Everything you Must Know about Cashing out Real Estate Investments

Image from Mark Kohler

If you’ve decided it’s time to cash out your real estate investments and no longer want to use Section 1031, it’s important to know what will happen with your taxes.

Generally, you’ll increase your tax liability when you sell your real estate investments, but there are ways to minimize it.

Don’t throw away the income you’ve earned through the years, carefully avoiding taxes with the Section 1031 exchange.

Here are three options to help.

Consider Charitable Remainder and Wealth Replacement Trusts

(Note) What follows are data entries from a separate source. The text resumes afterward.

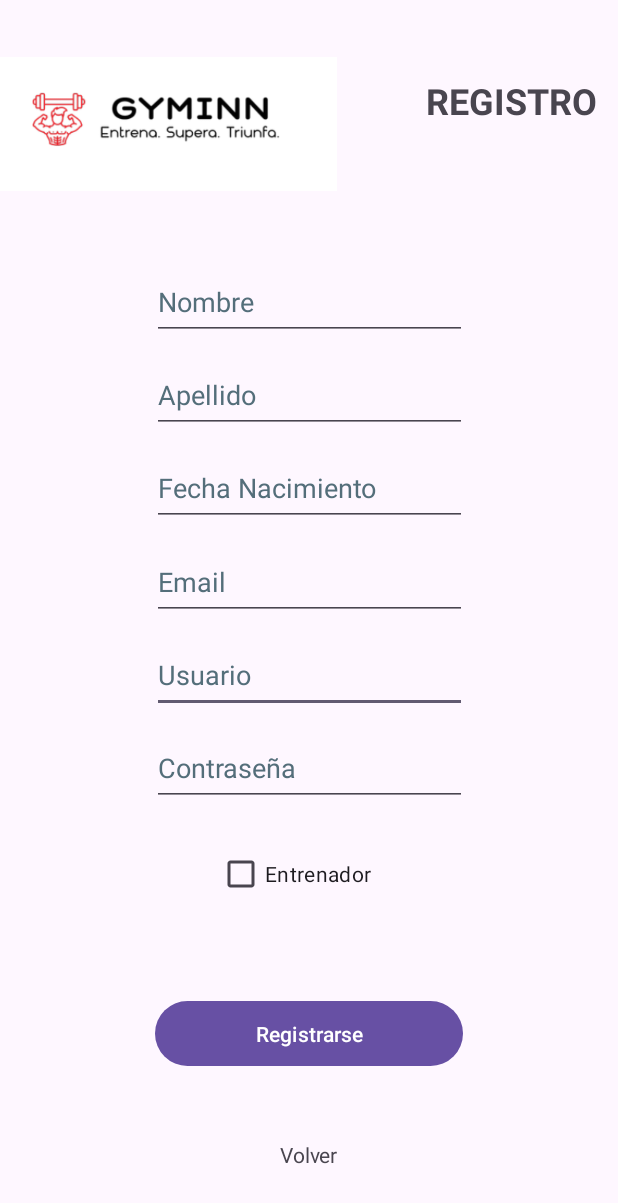
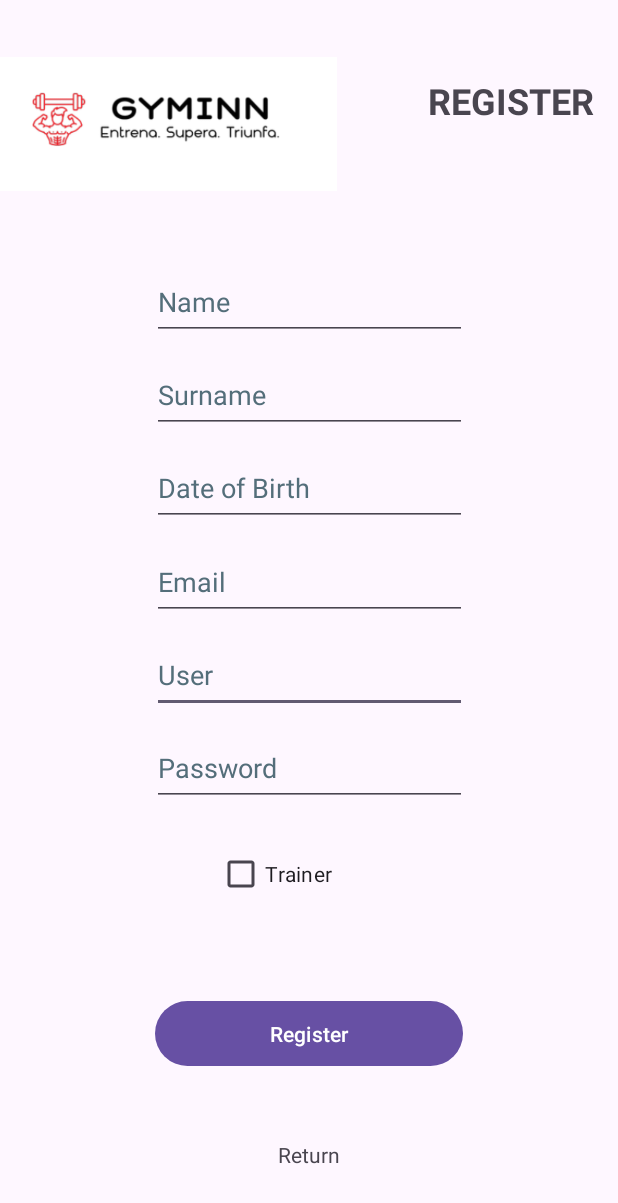
Before and after one commit to Javiertries2code/MovilGymInn, an Android app: the RegisterActivity screen opened directly, with no data from a screen before it, on a phone screen of 412 x 824 dp. Shown: the top 1203 px of the screen. Run offline under Robolectric (Android 15) with nearby library versions, the phone set to English and light mode, and no system bars.

Commit message:
Cambio de idioma

```diff
--- a/MovilGymInnXML/app/src/main/java/com/example/gyminnxml/ProfileActivity.kt
+++ b/MovilGymInnXML/app/src/main/java/com/example/gyminnxml/ProfileActivity.kt
@@ -38,7 +38,7 @@ class ProfileActivity :  AppCompatActivity() {
         }
         // Configura el listener para cambiar el idioma
         imageViewChangeLanguage.setOnClickListener {
-
+            changeLanguage("es")
         }
 
 
--- a/MovilGymInnXML/app/src/main/res/layout/activity_main.xml
+++ b/MovilGymInnXML/app/src/main/res/layout/activity_main.xml
@@ -38,7 +38,7 @@
         android:layout_height="wrap_content"
         android:autofillHints=""
         android:ems="10"
-        android:hint="@string/usuario"
+        android:hint="@string/userLogin"
         android:inputType="text"
         app:layout_constraintBottom_toTopOf="@+id/etPassword"
         app:layout_constraintEnd_toEndOf="parent"
@@ -61,7 +61,7 @@
         android:id="@+id/btnRegistro"
         android:layout_width="wrap_content"
         android:layout_height="wrap_content"
-        android:text="@string/registro"
+        android:text="@string/registerLogin"
         app:layout_constraintBottom_toTopOf="@+id/rememberMe"
         app:layout_constraintEnd_toEndOf="parent"
         app:layout_constraintHorizontal_bias="0.5"
--- a/MovilGymInnXML/app/src/main/res/layout/activity_register.xml
+++ b/MovilGymInnXML/app/src/main/res/layout/activity_register.xml
@@ -11,7 +11,7 @@
         android:layout_height="50dp"
         android:autofillHints=""
         android:ems="10"
-        android:hint="@string/EditTextUser"
+        android:hint="@string/EditTextUserRegister"
         android:textColorHint="#546E7A"
         app:layout_constraintBottom_toTopOf="@+id/editTextTextPassword"
         app:layout_constraintEnd_toEndOf="@+id/editTextTextPassword"
@@ -23,7 +23,7 @@
         android:id="@+id/editText"
         android:layout_width="210dp"
         android:layout_height="50dp"
-        android:hint="@string/EditTextSurname"
+        android:hint="@string/EditTextSurnameRegister"
         android:textColorHint="#546E7A"
         app:layout_constraintBottom_toTopOf="@+id/editTextDate"
         app:layout_constraintEnd_toEndOf="@+id/editTextDate"
@@ -37,7 +37,7 @@
         android:layout_height="50dp"
         android:autofillHints=""
         android:ems="10"
-        android:hint="@string/EditTextFechaNac"
+        android:hint="@string/EditTextBirthDayRegister"
         android:inputType="date"
         android:textColorHint="#546E7A"
         app:layout_constraintBottom_toTopOf="@+id/editTextTextEmailAddress"
@@ -52,7 +52,7 @@
         android:layout_height="50dp"
         android:autofillHints=""
         android:ems="10"
-        android:hint="@string/EditTextEmail"
+        android:hint="@string/EditTextEmailRegister"
         android:inputType="textEmailAddress"
         android:textColorHint="#546E7A"
         app:layout_constraintBottom_toTopOf="@+id/editTextUsername"
@@ -67,7 +67,7 @@
         android:layout_height="50dp"
         android:autofillHints=""
         android:ems="10"
-        android:hint="@string/EditTextPassword"
+        android:hint="@string/EditTextPasswordRegister"
         android:inputType="textPassword"
         android:textColorHint="#546E7A"
         app:layout_constraintBottom_toTopOf="@+id/checkBox"
@@ -80,7 +80,7 @@
         android:id="@+id/textInputEditText2"
         android:layout_width="210dp"
         android:layout_height="50dp"
-        android:hint="@string/EditTextName"
+        android:hint="@string/EditTextNameRegister"
         android:textColorHint="#546E7A"
         app:layout_constraintBottom_toTopOf="@+id/editText"
         app:layout_constraintEnd_toEndOf="@+id/editText"
@@ -145,7 +145,7 @@
         android:id="@+id/ButtonVolver"
         android:layout_width="wrap_content"
         android:layout_height="wrap_content"
-        android:text="@string/TextBack"
+        android:text="@string/TextReturnRegister"
         app:layout_constraintBottom_toBottomOf="parent"
         app:layout_constraintEnd_toEndOf="parent"
         app:layout_constraintStart_toStartOf="parent"
@@ -156,7 +156,7 @@
         android:layout_width="123dp"
         android:layout_height="48dp"
         android:layout_marginTop="9dp"
-        android:text="@string/checkboxEntrenador"
+        android:text="@string/checkboxTrainerRegister"
         app:layout_constraintBottom_toTopOf="@+id/guideline2"
         app:layout_constraintEnd_toEndOf="parent"
         app:layout_constraintStart_toStartOf="parent"
--- a/MovilGymInnXML/app/src/main/res/layout/activity_workouts.xml
+++ b/MovilGymInnXML/app/src/main/res/layout/activity_workouts.xml
@@ -23,7 +23,7 @@
         android:id="@+id/textView2"
         android:layout_width="125dp"
         android:layout_height="35dp"
-        android:text="@string/textName"
+        android:text="@string/textNameWorkOuts"
         app:layout_constraintBottom_toTopOf="@+id/guideline3"
         app:layout_constraintEnd_toEndOf="parent"
         app:layout_constraintHorizontal_bias="0.055"
@@ -55,7 +55,7 @@
         android:id="@+id/buttonVolverWorkouts"
         android:layout_width="wrap_content"
         android:layout_height="wrap_content"
-        android:text="@string/btnVolverWorkouts"
+        android:text="@string/btnReturnWorkouts"
         app:layout_constraintBottom_toBottomOf="parent"
         app:layout_constraintEnd_toEndOf="parent"
         app:layout_constraintStart_toStartOf="parent"
--- a/MovilGymInnXML/app/src/main/res/values/strings.xml
+++ b/MovilGymInnXML/app/src/main/res/values/strings.xml
@@ -1,41 +1,41 @@
 <resources>
     <string name="app_name">GymInnXML</string>
-    <string name="nombre">GimmInn</string>
+    <string name="nameLogin">GimmInn</string>
     <string name="login">Login</string>
-    <string name="registro">Registro</string>
+    <string name="registerLogin">Register</string>
     <string name="remember">Remember me</string>
-    <string name="usuario">Usuario</string>
-    <string name="clave">Contraseña</string>
-    <string name="imageViewLogin">Imagen</string>
+    <string name="userLogin">User</string>
+    <string name="clave">Password</string>
+    <string name="imageViewLogin">Image</string>
     <!-- Pantalla registro-->
-    <string name="EditTextName">Nombre</string>
-    <string name="EditTextSurname">Apellido</string>
-    <string name="EditTextEmail">Email</string>
-    <string name="EditTextFechaNac">Fecha Nacimiento</string>
-    <string name="EditTextUser">Usuario</string>
-    <string name="EditTextPassword">Contraseña</string>
-    <string name="LogoImage">TODO</string>
-    <string name="RegisterTitle">REGISTRO</string>
-    <string name="RegisterButton">Registrarse</string>
-    <string name="TextBack">Volver</string>
-    <string name="checkboxEntrenador">Entrenador</string>
-    <string name="imageViewRegister">Imagen</string>
+    <string name="EditTextNameRegister">Name</string>
+    <string name="EditTextSurnameRegister">Surname</string>
+    <string name="EditTextEmailRegister">Email</string>
+    <string name="EditTextBirthDayRegister">Date of Birth</string>
+    <string name="EditTextUserRegister">User</string>
+    <string name="EditTextPasswordRegister">Password</string>
+    <string name="LogoImageRegister">TODO</string>
+    <string name="RegisterTitle">REGISTER</string>
+    <string name="RegisterButton">Register</string>
+    <string name="TextReturnRegister">Return </string>
+    <string name="checkboxTrainerRegister">Trainer</string>
+    <string name="imageViewRegister">Image</string>
 
     <!-- Pantalla WorkOuts  -->
-    <string name="textName">WORKOUT</string>
-    <string name="imageViewWorkouts">Imagen</string>
+    <string name="textNameWorkOuts">WORKOUT</string>
+    <string name="imageViewWorkouts">Image</string>
     <string name="imageviewWorkouts2">TODO</string>
-    <string name="btnVolverWorkouts">Volver</string>
+    <string name="btnReturnWorkouts">Return</string>
 
     <!-- Pantalla Perfil  -->
-    <string name="btnVolverProfile">Volver</string>
-    <string name="ImagenCambioTema">TODO</string>
-    <string name="imagenCambioIdioma">TODO</string>
-    <string name="fecha_nacimientoProfile">Fecha Nacimiento</string>
+    <string name="btnReturnProfile">Return</string>
+    <string name="ImageThemeChangeProfile">TODO</string>
+    <string name="imageLanguageChangeProfile">TODO</string>
+    <string name="EditTextBirthDayProfile">Date of Birth</string>
     <string name="emailProfile">Email</string>
-    <string name="usuarioProfile">Usuario</string>
-    <string name="apellidoProfile">Apellido</string>
-    <string name="nombreProfile">Nombre</string>
+    <string name="userProfile">User</string>
+    <string name="surnameProfile">Surname</string>
+    <string name="nameProfile">Name</string>
 
 
 
```
Also changed, not shown: MovilGymInnXML/app/src/main/res/layout/activity_profile.xml (+7 -7 lines), 1 other file.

You must donate your real estate to a new charitable remainder trust to use this strategy. In addition, the trust must include instructions to pay you and your spouse income during your lifetime.

As a part of the trust, ensure the instructions state that the remaining balance gets donated to charity once both spouses die.

By donating the property, you get a charitable contribution deduction and don’t pay taxes on the full amount of the capital gains because you earn money in increments.

Finally, you should create a wealth replacement trust. This replaces the wealth of the charitable remainder trust when both spouses die. The insurance pays the proceeds to the insurance trust, and your heirs receive it.

Use Section 721

You can also donate the property to a partnership using Section 721. When you donate the property to a partnership in exchange for an interest in the partnership, you don’t pay capital gains.

Essentially, you donate the property to a real estate investment trust, and the real estate investment company manages it, giving you a piece of the company. As a result, you avoid taxation and receive periodic distributions from the REIT’s income.

Installment Sale

You can sell the property as an installment sale, with you operating as the lender. Instead of collecting the property’s entire sales price upfront, you receive payments in installments.

In exchange for the loan, you charge the buyer an interest rate higher than you’d earn on any investment. In addition, you pay taxes on the income as you earn it rather than all at once.

The money you earn will be part taxable and part nontaxable. The principal payment is 50% taxable and 50% nontaxable, plus the interest earned.

Final Thoughts

If you’ve owned real estate for many years and have strategically conducted Section 1031 exchanges to avoid taxation, it’s important to know what to do when you’re ready to sell the property.

When it’s time to give up the real estate, explore your options to avoid excessive taxation and all the hard work you’ve done through the years.

If you have questions about how to sell a property when you’re done with the Section 1031 exchanges, contact me, and let me walk you through it.